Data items
===============
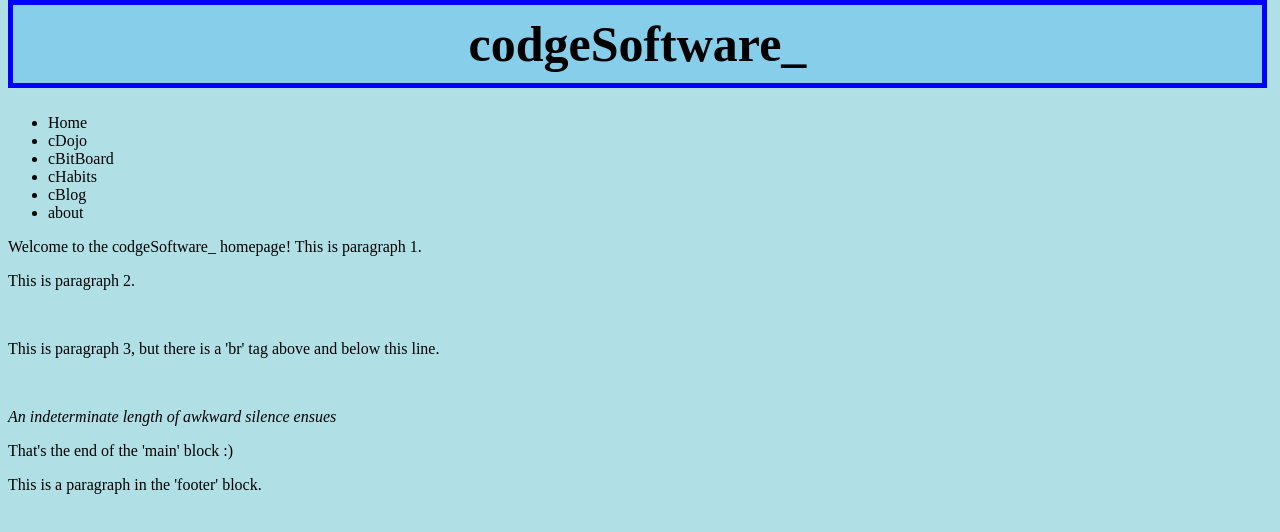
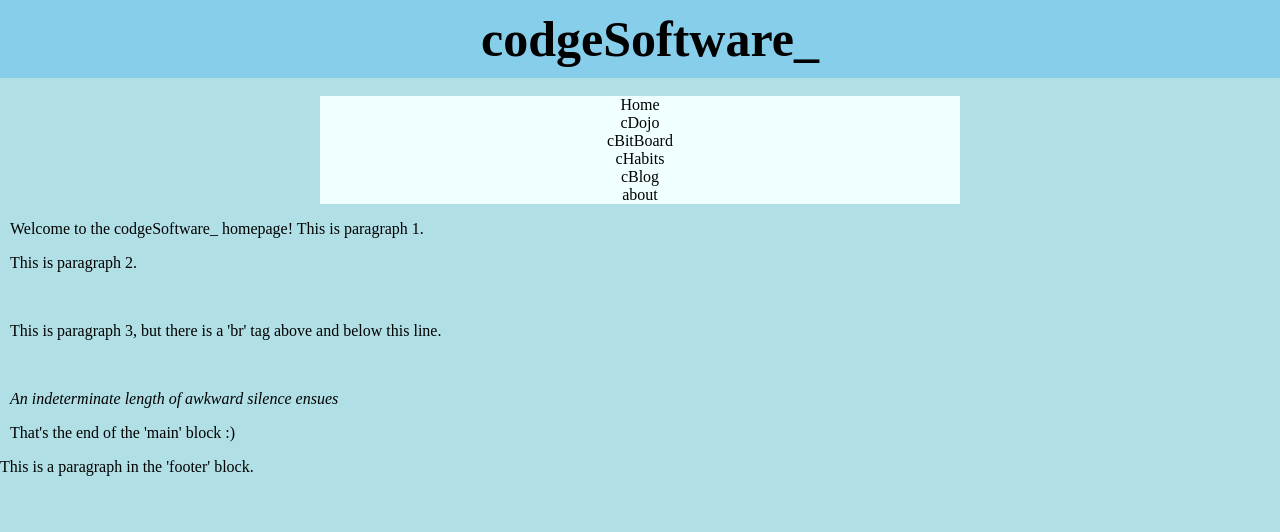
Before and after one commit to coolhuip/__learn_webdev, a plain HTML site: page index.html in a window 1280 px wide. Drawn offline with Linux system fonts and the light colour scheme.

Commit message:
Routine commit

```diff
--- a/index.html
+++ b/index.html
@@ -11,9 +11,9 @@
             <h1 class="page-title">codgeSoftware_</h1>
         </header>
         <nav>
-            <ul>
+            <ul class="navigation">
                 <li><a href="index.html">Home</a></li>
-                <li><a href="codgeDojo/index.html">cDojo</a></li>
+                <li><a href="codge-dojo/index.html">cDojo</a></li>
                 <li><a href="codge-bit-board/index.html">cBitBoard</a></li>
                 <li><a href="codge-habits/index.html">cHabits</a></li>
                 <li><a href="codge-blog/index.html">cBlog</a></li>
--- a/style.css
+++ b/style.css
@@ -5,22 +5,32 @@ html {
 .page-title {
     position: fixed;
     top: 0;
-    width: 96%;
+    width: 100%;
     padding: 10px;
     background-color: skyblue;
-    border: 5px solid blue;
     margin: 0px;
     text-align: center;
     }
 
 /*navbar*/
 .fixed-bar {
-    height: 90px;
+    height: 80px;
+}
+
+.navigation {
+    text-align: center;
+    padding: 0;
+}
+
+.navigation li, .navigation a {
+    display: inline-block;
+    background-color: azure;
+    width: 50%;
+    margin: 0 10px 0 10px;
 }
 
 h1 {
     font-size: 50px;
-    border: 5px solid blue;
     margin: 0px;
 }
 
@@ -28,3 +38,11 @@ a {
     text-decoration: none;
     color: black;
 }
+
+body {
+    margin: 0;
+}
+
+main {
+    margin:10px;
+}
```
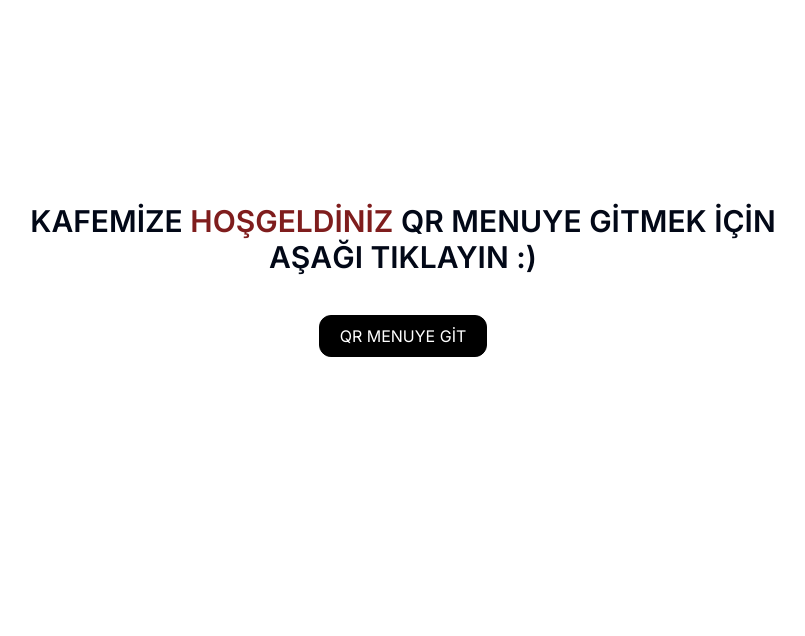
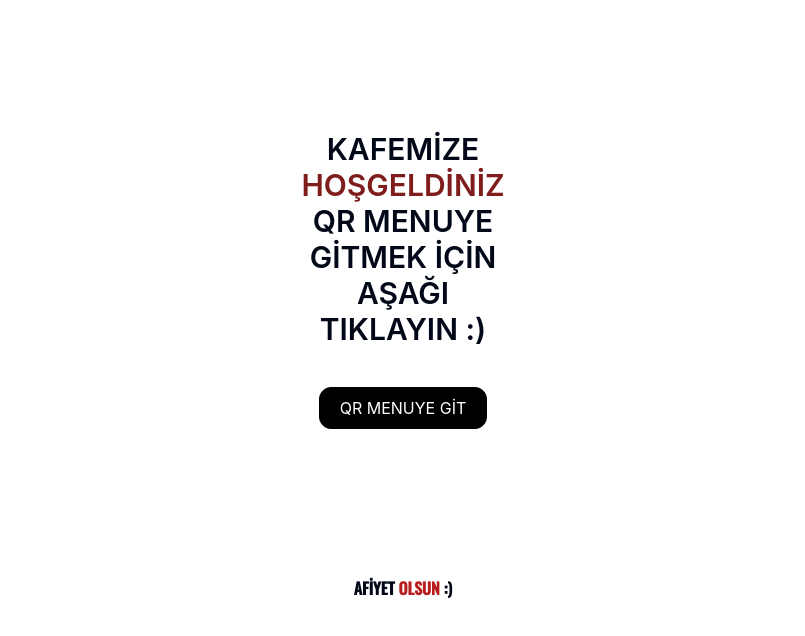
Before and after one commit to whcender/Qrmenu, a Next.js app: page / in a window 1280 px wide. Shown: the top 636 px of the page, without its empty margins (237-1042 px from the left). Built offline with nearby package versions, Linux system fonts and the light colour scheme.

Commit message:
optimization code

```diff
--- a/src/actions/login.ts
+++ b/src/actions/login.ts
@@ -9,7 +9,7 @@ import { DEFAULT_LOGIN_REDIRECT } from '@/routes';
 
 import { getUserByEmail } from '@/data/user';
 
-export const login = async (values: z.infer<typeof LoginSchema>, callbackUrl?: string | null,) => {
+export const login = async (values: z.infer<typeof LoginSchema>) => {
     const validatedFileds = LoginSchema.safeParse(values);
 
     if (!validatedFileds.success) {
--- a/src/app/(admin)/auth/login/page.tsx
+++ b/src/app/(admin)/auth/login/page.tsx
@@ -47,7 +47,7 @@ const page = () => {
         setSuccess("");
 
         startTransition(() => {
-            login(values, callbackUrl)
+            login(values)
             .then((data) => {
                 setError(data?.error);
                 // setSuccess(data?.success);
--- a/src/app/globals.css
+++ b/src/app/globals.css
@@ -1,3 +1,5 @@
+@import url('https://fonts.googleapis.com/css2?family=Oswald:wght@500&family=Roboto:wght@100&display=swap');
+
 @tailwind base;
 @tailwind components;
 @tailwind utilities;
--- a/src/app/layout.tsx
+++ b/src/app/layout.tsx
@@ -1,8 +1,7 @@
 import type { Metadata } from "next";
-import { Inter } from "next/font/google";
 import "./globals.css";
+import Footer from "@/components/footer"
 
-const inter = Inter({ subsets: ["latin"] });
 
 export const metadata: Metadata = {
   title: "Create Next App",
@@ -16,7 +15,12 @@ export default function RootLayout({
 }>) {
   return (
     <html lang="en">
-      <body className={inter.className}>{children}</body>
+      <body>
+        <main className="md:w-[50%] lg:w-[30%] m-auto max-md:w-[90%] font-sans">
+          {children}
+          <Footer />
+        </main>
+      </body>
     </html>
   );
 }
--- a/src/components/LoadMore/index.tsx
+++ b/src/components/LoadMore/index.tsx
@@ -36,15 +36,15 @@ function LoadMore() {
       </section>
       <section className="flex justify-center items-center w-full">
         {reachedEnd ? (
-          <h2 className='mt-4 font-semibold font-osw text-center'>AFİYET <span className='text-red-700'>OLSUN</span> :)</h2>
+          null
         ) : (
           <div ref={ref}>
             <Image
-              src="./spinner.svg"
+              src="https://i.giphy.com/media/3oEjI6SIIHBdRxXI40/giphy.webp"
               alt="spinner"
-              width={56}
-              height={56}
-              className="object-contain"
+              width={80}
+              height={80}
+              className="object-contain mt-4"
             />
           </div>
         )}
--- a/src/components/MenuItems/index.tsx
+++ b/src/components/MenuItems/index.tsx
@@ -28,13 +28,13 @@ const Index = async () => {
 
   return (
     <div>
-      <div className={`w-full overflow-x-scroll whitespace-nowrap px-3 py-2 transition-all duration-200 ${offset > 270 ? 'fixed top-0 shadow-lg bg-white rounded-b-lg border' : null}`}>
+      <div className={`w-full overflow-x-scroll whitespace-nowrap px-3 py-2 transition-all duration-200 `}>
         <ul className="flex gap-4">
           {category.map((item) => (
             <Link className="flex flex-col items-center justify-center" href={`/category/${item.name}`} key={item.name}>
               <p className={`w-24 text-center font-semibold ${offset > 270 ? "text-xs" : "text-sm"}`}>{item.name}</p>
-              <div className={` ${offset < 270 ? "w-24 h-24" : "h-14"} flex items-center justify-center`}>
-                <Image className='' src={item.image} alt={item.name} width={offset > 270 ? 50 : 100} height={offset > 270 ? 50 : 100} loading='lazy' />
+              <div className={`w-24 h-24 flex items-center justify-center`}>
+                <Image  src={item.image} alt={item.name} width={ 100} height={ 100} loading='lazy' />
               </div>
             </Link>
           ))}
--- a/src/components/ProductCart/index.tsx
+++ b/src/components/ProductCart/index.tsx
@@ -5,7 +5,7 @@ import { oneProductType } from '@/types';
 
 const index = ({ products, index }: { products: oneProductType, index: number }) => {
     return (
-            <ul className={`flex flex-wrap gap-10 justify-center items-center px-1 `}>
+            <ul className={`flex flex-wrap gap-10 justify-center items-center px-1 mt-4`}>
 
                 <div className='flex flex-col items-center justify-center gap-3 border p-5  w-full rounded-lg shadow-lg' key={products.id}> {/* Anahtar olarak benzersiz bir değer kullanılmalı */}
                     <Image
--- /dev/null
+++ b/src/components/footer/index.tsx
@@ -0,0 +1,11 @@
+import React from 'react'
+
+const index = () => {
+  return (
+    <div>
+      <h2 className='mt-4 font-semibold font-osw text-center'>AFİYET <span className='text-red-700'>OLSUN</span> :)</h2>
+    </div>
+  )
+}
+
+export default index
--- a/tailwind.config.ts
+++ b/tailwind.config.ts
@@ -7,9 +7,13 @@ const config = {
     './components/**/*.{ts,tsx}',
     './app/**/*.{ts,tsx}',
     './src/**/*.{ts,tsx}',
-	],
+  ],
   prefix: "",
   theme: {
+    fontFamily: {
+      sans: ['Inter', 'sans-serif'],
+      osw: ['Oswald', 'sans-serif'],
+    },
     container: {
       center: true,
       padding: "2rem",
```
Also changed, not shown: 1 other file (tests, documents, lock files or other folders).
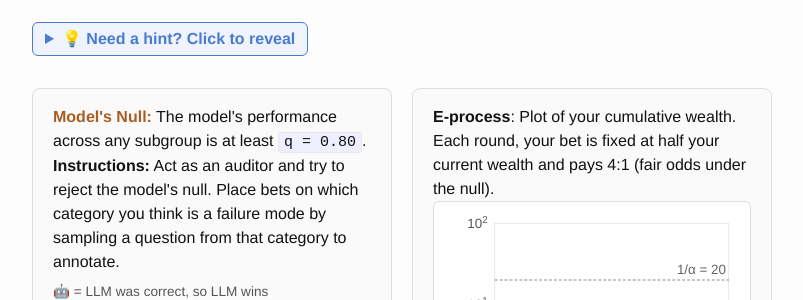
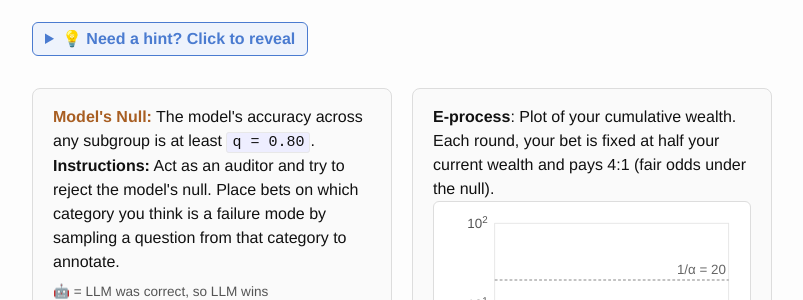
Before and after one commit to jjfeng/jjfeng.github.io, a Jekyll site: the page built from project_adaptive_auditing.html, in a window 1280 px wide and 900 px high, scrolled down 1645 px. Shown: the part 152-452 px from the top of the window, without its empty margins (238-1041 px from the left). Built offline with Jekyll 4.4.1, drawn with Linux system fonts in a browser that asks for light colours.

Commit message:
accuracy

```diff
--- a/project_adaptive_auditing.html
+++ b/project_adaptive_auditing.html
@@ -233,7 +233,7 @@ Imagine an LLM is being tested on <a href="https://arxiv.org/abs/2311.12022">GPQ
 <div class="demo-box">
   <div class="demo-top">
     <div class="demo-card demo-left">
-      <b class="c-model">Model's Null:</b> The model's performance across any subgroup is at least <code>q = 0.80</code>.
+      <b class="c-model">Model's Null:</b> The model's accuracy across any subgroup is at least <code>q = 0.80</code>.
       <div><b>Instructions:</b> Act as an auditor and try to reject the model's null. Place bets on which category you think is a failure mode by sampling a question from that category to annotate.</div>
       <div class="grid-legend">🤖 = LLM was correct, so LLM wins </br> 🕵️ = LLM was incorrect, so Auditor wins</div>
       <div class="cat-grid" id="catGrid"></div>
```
===============
Reproduce each line from the records that contains the word "components".

Solution below -
 @tailwind components;
+import Footer from "@/components/footer"
--- a/src/components/LoadMore/index.tsx
+++ b/src/components/LoadMore/index.tsx
--- a/src/components/MenuItems/index.tsx
+++ b/src/components/MenuItems/index.tsx
--- a/src/components/ProductCart/index.tsx
+++ b/src/components/ProductCart/index.tsx
+++ b/src/components/footer/index.tsx
     './components/**/*.{ts,tsx}',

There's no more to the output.